• **What the task requires**: Check every line of the material for the word "test". Copy those that have it.

START Provided entries

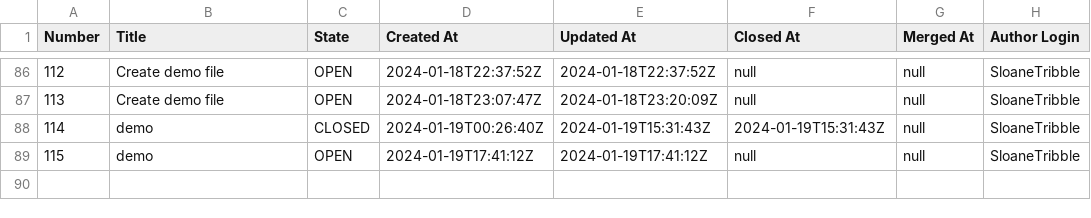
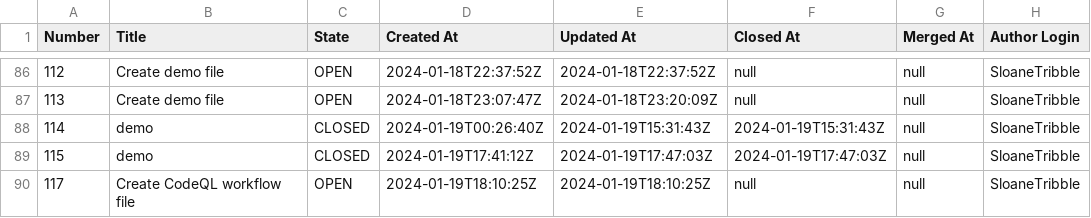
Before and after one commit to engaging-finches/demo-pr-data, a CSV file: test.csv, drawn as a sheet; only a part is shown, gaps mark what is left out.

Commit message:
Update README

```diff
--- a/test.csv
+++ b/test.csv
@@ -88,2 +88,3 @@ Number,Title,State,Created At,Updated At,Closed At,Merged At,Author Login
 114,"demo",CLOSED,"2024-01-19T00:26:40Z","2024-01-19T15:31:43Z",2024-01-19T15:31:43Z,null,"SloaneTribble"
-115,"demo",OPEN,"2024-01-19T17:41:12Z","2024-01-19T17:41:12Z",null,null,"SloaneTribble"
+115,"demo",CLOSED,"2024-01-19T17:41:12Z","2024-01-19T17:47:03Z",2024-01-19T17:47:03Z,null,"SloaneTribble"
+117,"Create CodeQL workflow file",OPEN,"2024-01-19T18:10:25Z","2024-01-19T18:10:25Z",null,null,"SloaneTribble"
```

END Provided entries
START Provided entries

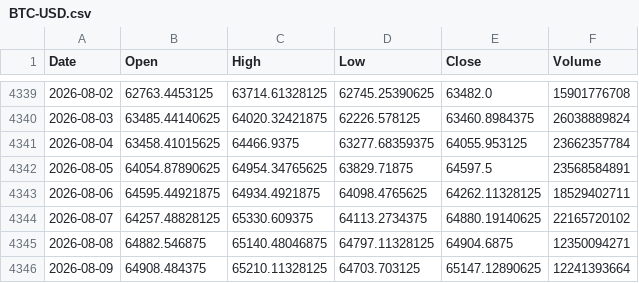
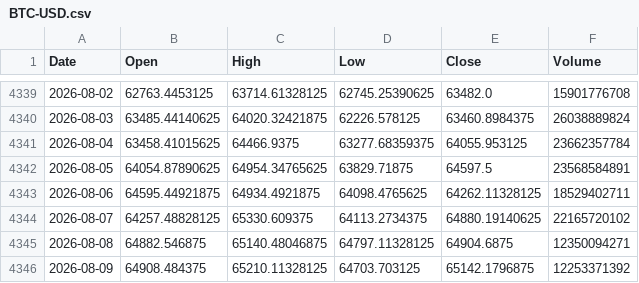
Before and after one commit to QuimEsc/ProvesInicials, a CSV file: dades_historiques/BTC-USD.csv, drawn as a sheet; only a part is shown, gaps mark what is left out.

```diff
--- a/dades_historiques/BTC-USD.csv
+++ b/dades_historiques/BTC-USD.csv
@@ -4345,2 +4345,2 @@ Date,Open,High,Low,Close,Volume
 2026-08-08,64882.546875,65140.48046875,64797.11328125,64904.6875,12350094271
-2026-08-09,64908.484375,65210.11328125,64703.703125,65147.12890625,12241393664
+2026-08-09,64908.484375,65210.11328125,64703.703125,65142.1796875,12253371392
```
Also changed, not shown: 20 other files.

END Provided entries

• **Solution for this task**:
Before and after one commit to engaging-finches/demo-pr-data, a CSV file: test.csv, drawn as a sheet; only a part is shown, gaps mark what is left out.
--- a/test.csv
+++ b/test.csv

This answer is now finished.